### INPUT DATA
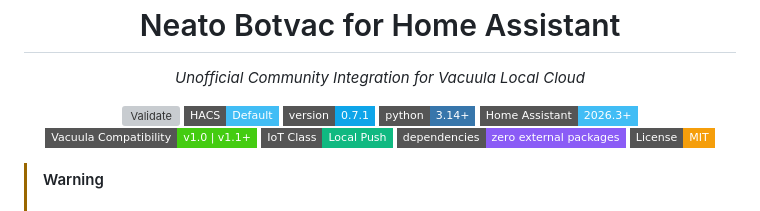
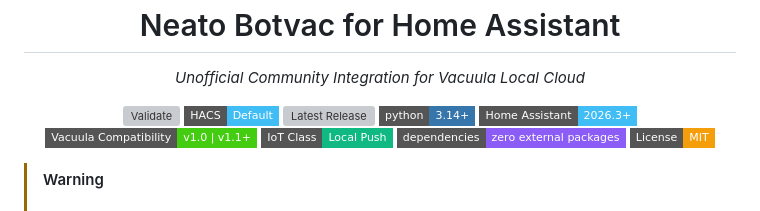
Before and after one commit to Snuggert/hass-vacuula, a Markdown page: README.md, the part around the change. Rendered like a GitHub page; badges without logos; grey boxes are pictures that could not be loaded.

Commit message:
docs: use dynamic GitHub release shield and bump architecture/compatibility to v0.8.0

```diff
--- a/README.md
+++ b/README.md
@@ -8,7 +8,7 @@
 <p align="center">
   <a href="https://github.com/Snuggert/hass-vacuula/actions/workflows/validate.yml"><img src="https://github.com/Snuggert/hass-vacuula/actions/workflows/validate.yml/badge.svg" alt="Validate" /></a>
   <a href="https://github.com/hacs/default"><img src="https://img.shields.io/badge/HACS-Default-41BDF5.svg?style=flat-square" alt="HACS Default" /></a>
-  <a href="https://github.com/Snuggert/hass-vacuula/releases"><img src="https://img.shields.io/badge/version-0.7.1-0ea5e9.svg?style=flat-square" alt="Version 0.7.1" /></a>
+  <a href="https://github.com/Snuggert/hass-vacuula/releases"><img src="https://img.shields.io/github/v/release/Snuggert/hass-vacuula?style=flat-square&color=0ea5e9&label=version" alt="Latest Release" /></a>
   <a href="https://www.python.org/"><img src="https://img.shields.io/badge/python-3.14+-3776AB.svg?style=flat-square" alt="Python 3.14+" /></a>
   <a href="https://www.home-assistant.io/"><img src="https://img.shields.io/badge/Home_Assistant-2026.3+-41BDF5.svg?style=flat-square" alt="Home Assistant 2026.3+" /></a>
   <a href="https://github.com/Snuggert/hass-vacuula/blob/main/COMPATIBILITY.md"><img src="https://img.shields.io/badge/Vacuula_Compatibility-v1.0_%7C_v1.1+-success.svg?style=flat-square" alt="Vacuula Compatibility: v1.0 | v1.1+" /></a>
```
Also changed, not shown: ARCHITECTURE.md (+1 -1 lines), COMPATIBILITY.md (+3 -1 lines).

### ASSIGNMENT
Using the data above, copy each line that contains "version".

### SOLUTION FOR THIS PROBLEM
-  <a href="https://github.com/Snuggert/hass-vacuula/releases"><img src="https://img.shields.io/badge/version-0.7.1-0ea5e9.svg?style=flat-square" alt="Version 0.7.1" /></a>
+  <a href="https://github.com/Snuggert/hass-vacuula/releases"><img src="https://img.shields.io/github/v/release/Snuggert/hass-vacuula?style=flat-square&color=0ea5e9&label=version" alt="Latest Release" /></a>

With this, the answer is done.